To date, five states plus the District of Columbia celebrate marriages of gay and lesbian couples and several other states honor such marriages.  In addition, five countries, including Canada, permit marriages of gay and lesbian couples and at least fourteen additional countries recognize same-sex relationships for immigration purposes.  Yet, because the U.S. immigration agencies rely on section 3 of the Defense of Marriage Act (DOMA)—defining marriage as a union between one man and one woman—lesbian and gay U.S. citizens and lawful permanent residents are barred from obtaining immigrant visas for their spouses, visas that are available to heterosexual U.S. citizens and residents with foreign-born spouses.  Gay and lesbian noncitizens also are precluded from obtaining other immigration protections, including relief from removal, based on a marriage to a U.S. citizen or permanent resident.  As a result, families are separated and spouses of U.S. citizens and lawful permanent residents are deported from the United States.

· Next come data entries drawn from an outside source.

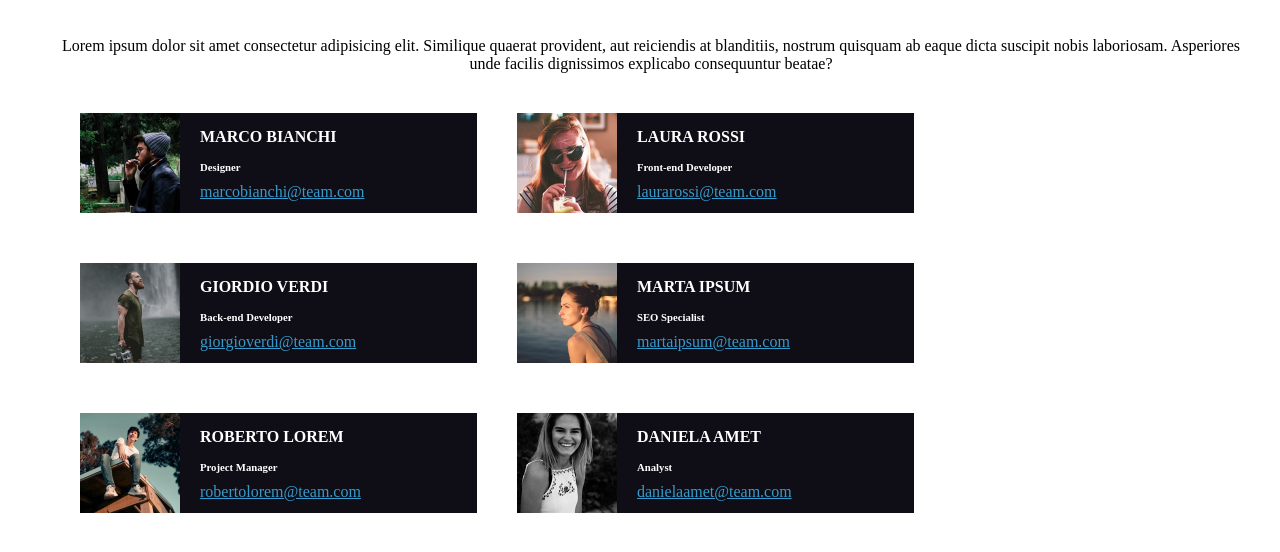
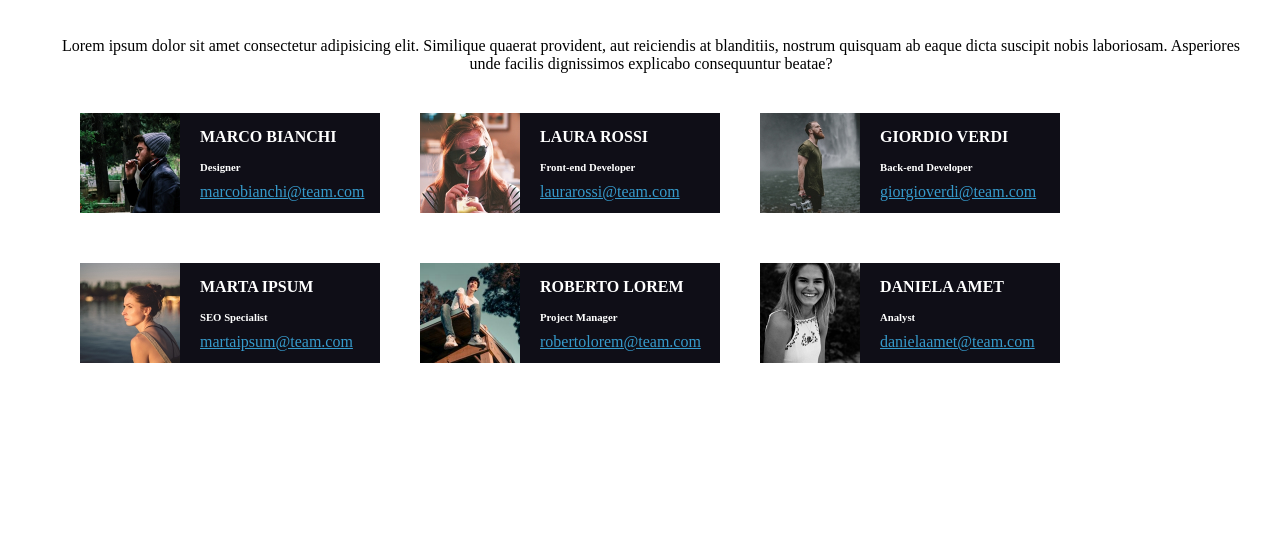
Before and after one commit to MirkoCifelli/html-css-float-cards, a plain HTML site: page index.html in a window 1280 px wide. Shown: the part 70-622 px from the top of the page. Drawn offline with Linux system fonts and the light colour scheme.

Commit message:
Rimesso 3 img su una riga

```diff
--- a/css/style.css
+++ b/css/style.css
@@ -42,7 +42,7 @@ p{
 
 .box {
     height: 100px;
-    width:calc(100% / 3 - 3px);
+    width:calc(300px);
     background-color: #0F0E17;
     float: left;
     margin-left: 40px;
```
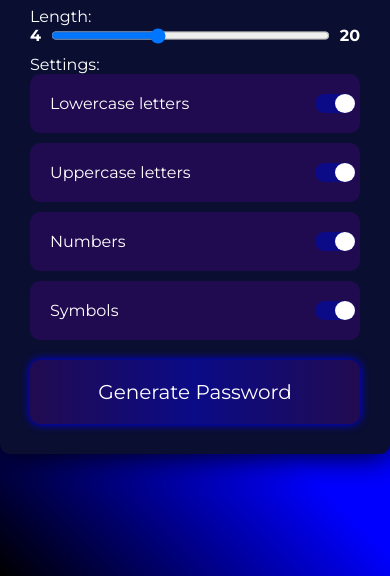
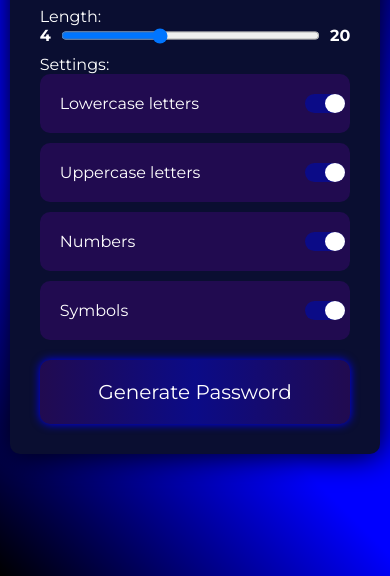
Before and after one commit to Kaleblamar/PasswordGenerator, a plain HTML site: page index.html in a window 390 px wide. Shown: the part 268-844 px from the top of the page. Drawn offline with Linux system fonts and the light colour scheme.

Commit message:
added media queries

```diff
--- a/style.css
+++ b/style.css
@@ -178,3 +178,13 @@ input[type="checkbox"]:checked::before {
 input[type="checkbox"]:checked::after {
   background-color: rgb(11, 11, 135);
 }
+
+/* ================================== */
+/* media queries */
+/* ================================== */
+
+@media (max-width: 700px) {
+  #container {
+    width: 95%;
+  }
+}
```
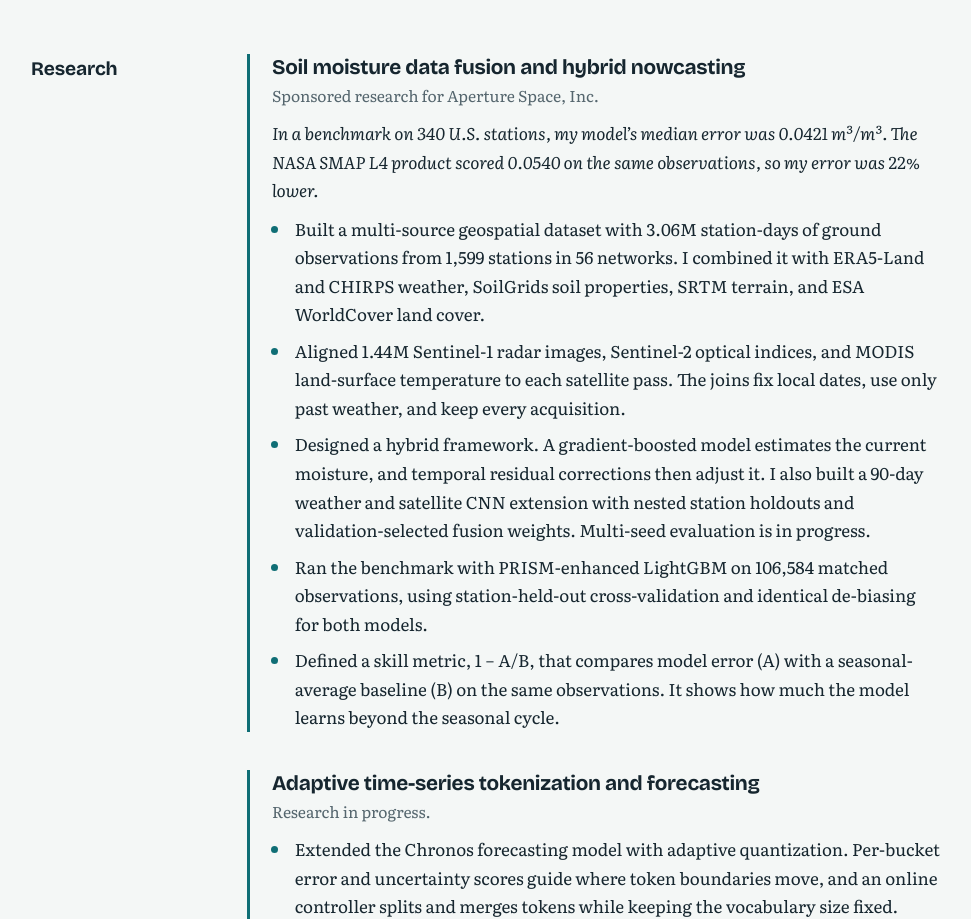
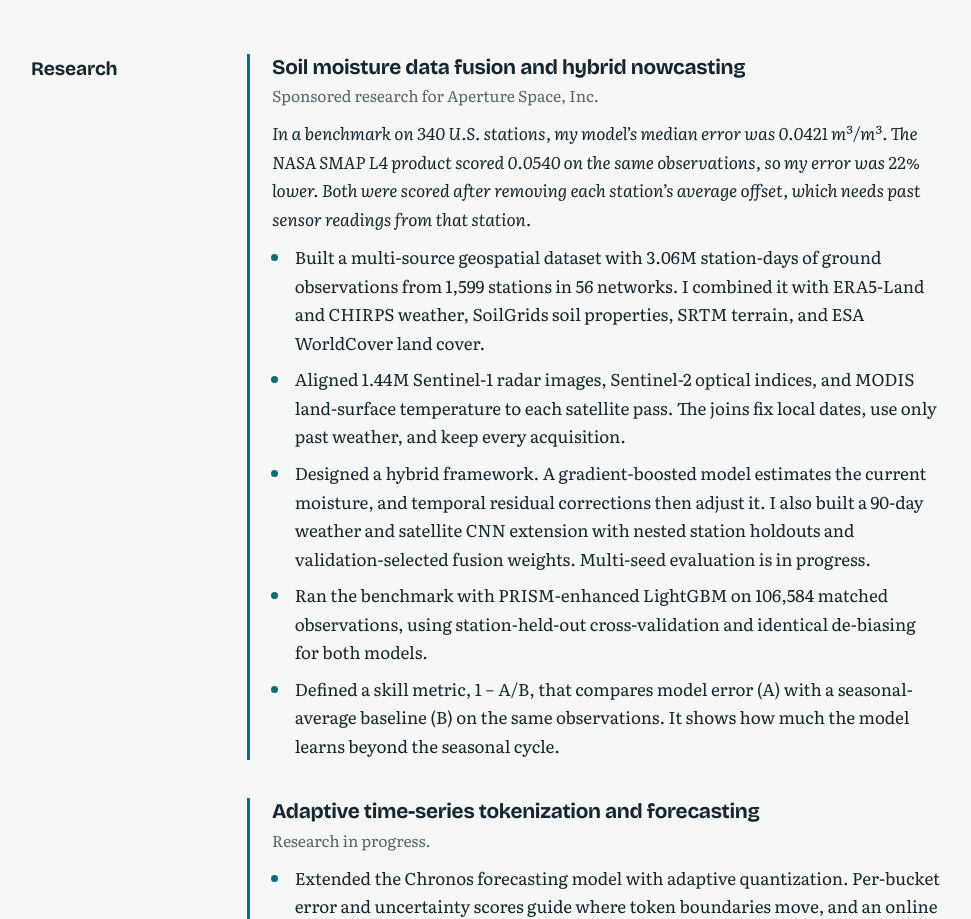
Before and after one commit to BartonHou/BartonHou.github.io, a plain HTML site: page index.html in a window 1280 px wide. Shown: the part 1247-2166 px from the top of the page, without its empty margins (109-1080 px from the left). Drawn offline with nearby package versions, Linux system fonts and the light colour scheme.

Commit message:
State the scoring protocol next to the SMAP L4 comparison
Co-Authored-By: Claude Sonnet 5.5 <noreply@anthropic.com>

```diff
--- a/index.html
+++ b/index.html
@@ -168,7 +168,7 @@
     <div class="project">
       <h3>Soil moisture data fusion and hybrid nowcasting</h3>
       <p class="where">Sponsored research for Aperture Space, Inc.</p>
-      <p class="result">In a benchmark on 340 U.S. stations, my model’s median error was 0.0421 m³/m³. The NASA SMAP L4 product scored 0.0540 on the same observations, so my error was 22% lower.</p>
+      <p class="result">In a benchmark on 340 U.S. stations, my model’s median error was 0.0421 m³/m³. The NASA SMAP L4 product scored 0.0540 on the same observations, so my error was 22% lower. Both were scored after removing each station’s average offset, which needs past sensor readings from that station.</p>
       <ul>
         <li>Built a multi-source geospatial dataset with 3.06M station-days of ground observations from 1,599 stations in 56 networks. I combined it with ERA5-Land and CHIRPS weather, SoilGrids soil properties, SRTM terrain, and ESA WorldCover land cover.</li>
         <li>Aligned 1.44M Sentinel-1 radar images, Sentinel-2 optical indices, and MODIS land-surface temperature to each satellite pass. The joins fix local dates, use only past weather, and keep every acquisition.</li>
```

There are signs, however, that DOMA’s days are numbered.  Last year, the Gay & Lesbian Advocates & Defenders (GLAD) achieved the first court victory in a case challenging DOMA.  In the context of Social Security, taxes, and other federal benefits, a district court in Massachusetts held that section 3 of DOMA is unconstitutional.  In reaching this conclusion, the court found that there was no rational basis for discriminating against married same sex couples.  That case is currently on appeal in the First Circuit. Similar cases challenging DOMA are pending in other district courts.

Just a few months after the Massachusetts district court decision, in February 2011, the Obama Administration took a historic step and announced that it would not defend Section 3 in federal court because, after careful study, it believed the law was unconstitutional.  The U.S. House of Representatives has stepped in to defend the law and has hired a former Bush Administration Solicitor General, Paul Clement, to represent the House in DOMA litigation.  As a result, legal challenges to DOMA will continue to move forward.  It is likely that the Supreme Court ultimately will decide the issue.  A judicial resolution of DOMA in one of these cases will have a considerable—perhaps dispositive—impact on the application of DOMA in immigration cases.  There is also legislation pending in Congress which would repeal DOMA and other legislation which would extend immigration benefits to lesbian and gay couples.

Unfortunately, while we await a final resolution, the Administration has said it will continue to “enforce” section 3 of DOMA.  That means that the government will continue to deny visa petitions filed by U.S. citizens or lawful permanent residents on behalf of their spouses.  Particularly troubling, lesbian and gay noncitizens who are married to U.S. citizens continue to be placed in deportation proceedings and, as a result, face possible removal from the United States.  The Executive Office for Immigration Review (the immigration court system) has said, however, it “continues, where appropriate to exercise discretion in individual cases based on the unique factors presented by that particular case.”  And, significantly, in Matter of Dorman, which involves immigration protections based upon a civil union between two gay men, the Attorney General remanded the case to the Board of Immigration Appeals to determine “whether and how the constitutionality of DOMA is implicated.”  Legal advocates are taking steps to protect their clients in the interim.

Given that the law surrounding DOMA is developing and that the Administration has concluded that Section 3 of DOMA is unconstitutional, the immigration judges and the Board of Immigration Appeals should exercise their discretion to stay removal cases pending a resolution of DOMA.

Photo by Gay Liberation Network.